> REQUIRED ACTION:
Using the records below, count the lines with "type" in them. Give the number only.

> THE RECORDS:
──────────
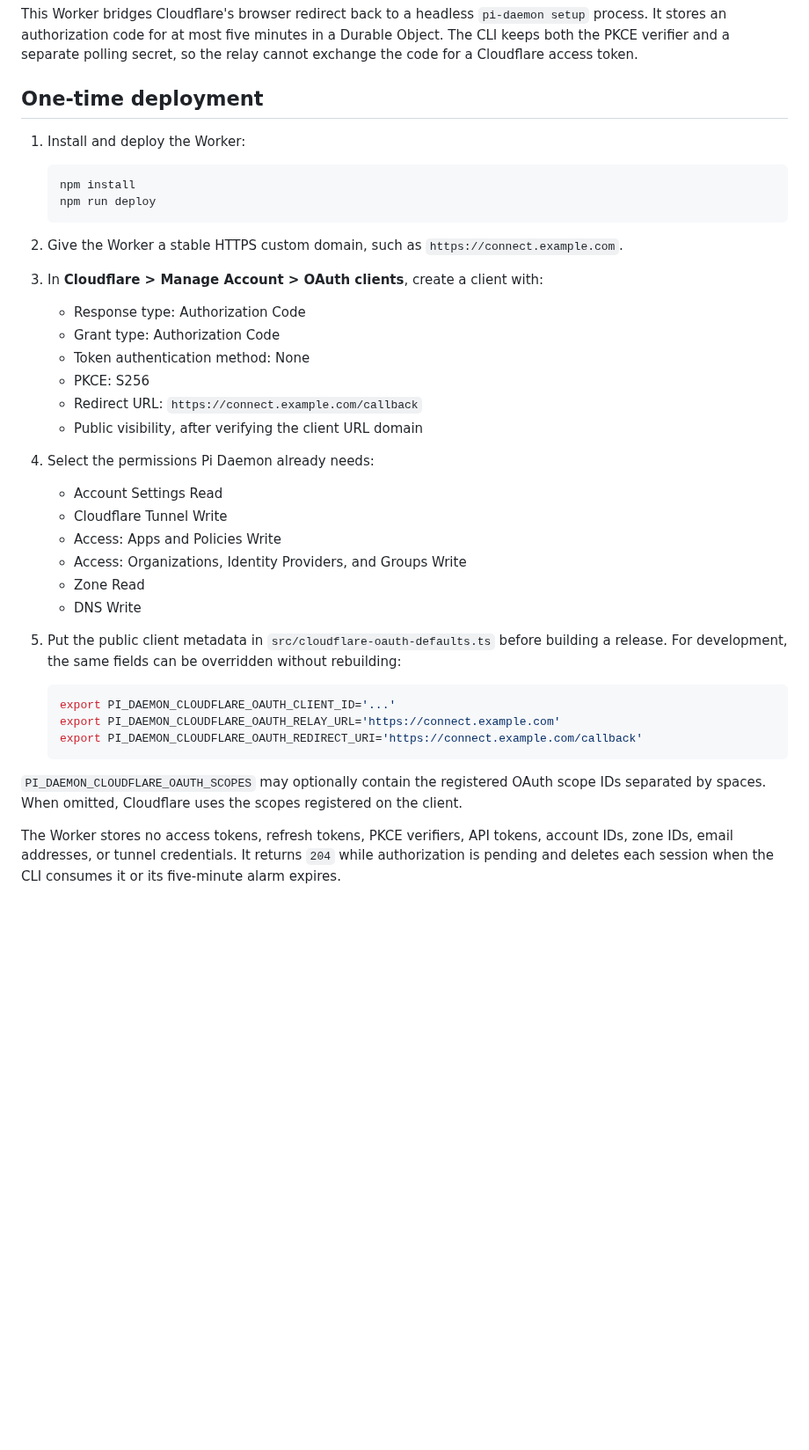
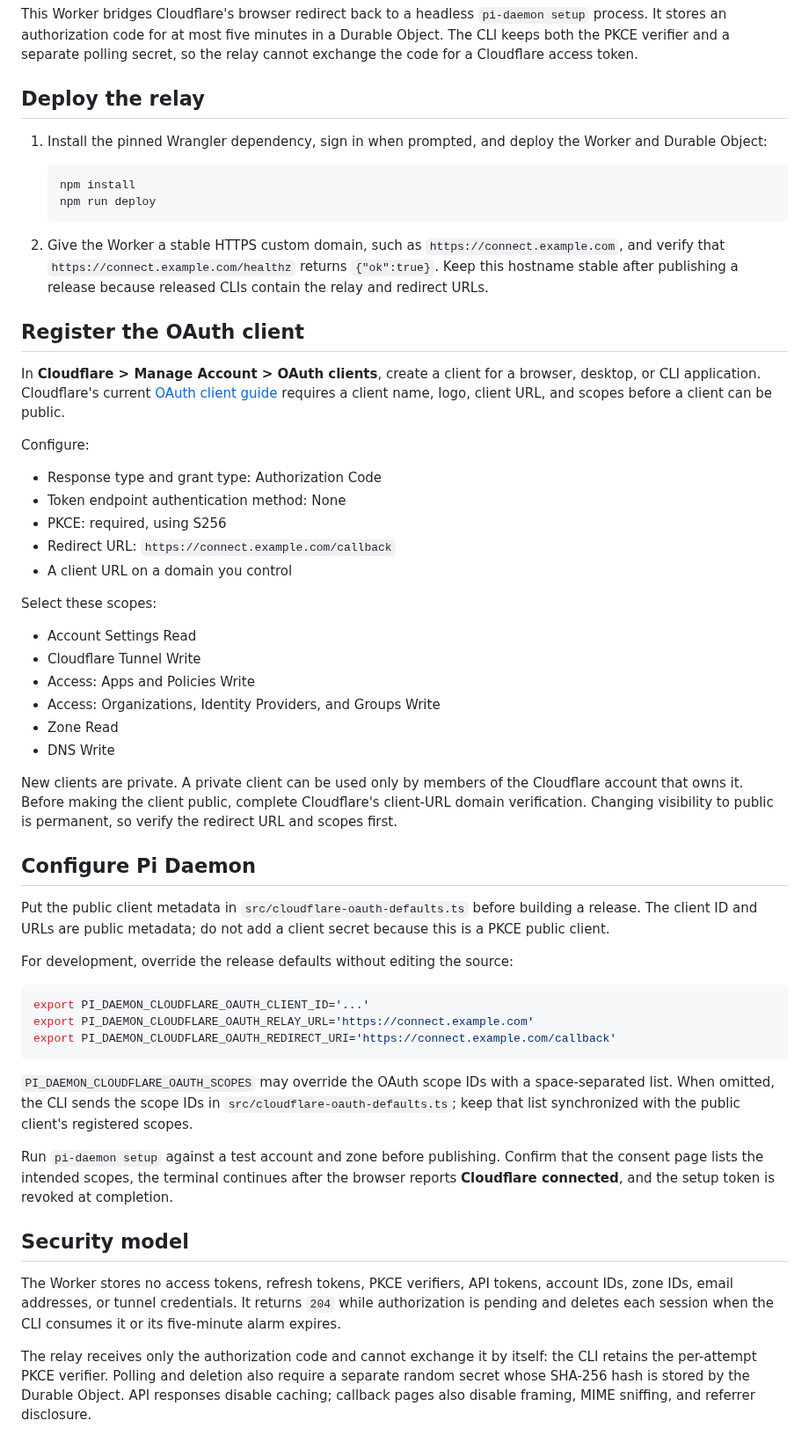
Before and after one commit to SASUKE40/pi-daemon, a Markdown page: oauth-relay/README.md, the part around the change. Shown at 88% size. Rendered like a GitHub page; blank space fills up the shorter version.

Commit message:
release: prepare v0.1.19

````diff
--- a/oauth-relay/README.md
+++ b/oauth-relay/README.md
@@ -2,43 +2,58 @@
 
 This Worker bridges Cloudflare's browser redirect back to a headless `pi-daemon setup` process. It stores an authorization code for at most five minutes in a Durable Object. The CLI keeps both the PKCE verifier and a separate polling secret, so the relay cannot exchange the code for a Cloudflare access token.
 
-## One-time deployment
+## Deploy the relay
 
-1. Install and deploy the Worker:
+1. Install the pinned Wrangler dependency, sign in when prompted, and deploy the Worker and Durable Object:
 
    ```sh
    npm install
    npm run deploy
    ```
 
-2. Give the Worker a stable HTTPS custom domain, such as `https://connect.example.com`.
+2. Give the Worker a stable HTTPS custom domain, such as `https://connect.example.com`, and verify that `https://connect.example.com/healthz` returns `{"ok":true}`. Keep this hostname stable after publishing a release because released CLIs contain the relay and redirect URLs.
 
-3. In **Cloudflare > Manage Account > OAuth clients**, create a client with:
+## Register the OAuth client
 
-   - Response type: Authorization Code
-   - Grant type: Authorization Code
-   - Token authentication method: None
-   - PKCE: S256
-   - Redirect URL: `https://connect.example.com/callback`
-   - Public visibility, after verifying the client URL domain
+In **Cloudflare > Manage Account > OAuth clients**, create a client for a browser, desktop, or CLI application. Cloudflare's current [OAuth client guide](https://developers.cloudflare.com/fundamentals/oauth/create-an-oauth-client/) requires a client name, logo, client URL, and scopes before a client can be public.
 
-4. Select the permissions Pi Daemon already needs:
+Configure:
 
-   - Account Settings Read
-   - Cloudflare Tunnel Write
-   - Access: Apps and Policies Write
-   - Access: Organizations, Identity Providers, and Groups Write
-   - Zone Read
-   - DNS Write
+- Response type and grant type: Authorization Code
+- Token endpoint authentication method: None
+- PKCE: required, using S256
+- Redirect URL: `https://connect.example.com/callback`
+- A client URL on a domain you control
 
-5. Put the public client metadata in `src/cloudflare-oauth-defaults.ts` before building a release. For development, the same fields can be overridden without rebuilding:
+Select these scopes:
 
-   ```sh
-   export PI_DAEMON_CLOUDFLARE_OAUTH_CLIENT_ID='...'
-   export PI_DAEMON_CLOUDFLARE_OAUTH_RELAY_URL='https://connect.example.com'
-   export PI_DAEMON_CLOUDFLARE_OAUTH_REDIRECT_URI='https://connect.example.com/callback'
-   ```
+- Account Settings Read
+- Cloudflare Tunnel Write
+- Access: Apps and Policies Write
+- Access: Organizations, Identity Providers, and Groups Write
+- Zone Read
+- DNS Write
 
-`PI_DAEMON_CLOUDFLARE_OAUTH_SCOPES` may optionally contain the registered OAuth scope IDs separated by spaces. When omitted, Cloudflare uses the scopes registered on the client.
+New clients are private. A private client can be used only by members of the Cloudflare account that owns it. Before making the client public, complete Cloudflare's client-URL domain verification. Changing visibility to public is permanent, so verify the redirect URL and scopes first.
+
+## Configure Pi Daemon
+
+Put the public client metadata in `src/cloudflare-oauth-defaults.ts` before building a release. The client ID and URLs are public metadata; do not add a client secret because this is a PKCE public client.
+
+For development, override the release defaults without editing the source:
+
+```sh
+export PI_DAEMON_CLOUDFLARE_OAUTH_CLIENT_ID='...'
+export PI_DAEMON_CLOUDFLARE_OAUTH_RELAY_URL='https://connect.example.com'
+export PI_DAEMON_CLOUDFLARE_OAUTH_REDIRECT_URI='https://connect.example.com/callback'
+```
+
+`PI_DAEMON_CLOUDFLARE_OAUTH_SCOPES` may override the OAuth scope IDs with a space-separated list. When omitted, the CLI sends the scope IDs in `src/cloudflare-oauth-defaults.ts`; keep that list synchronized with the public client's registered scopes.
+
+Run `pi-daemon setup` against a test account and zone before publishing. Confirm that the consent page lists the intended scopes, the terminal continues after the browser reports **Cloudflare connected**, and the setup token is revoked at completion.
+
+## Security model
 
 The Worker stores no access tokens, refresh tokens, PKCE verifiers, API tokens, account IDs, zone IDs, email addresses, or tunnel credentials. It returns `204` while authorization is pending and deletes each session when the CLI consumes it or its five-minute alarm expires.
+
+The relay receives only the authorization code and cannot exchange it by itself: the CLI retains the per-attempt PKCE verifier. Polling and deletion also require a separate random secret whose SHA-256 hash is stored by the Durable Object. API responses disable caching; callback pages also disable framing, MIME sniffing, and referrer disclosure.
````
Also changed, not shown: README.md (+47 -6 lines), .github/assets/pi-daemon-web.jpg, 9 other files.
──────────
> RESPONSE TO THIS EXERCISE:
3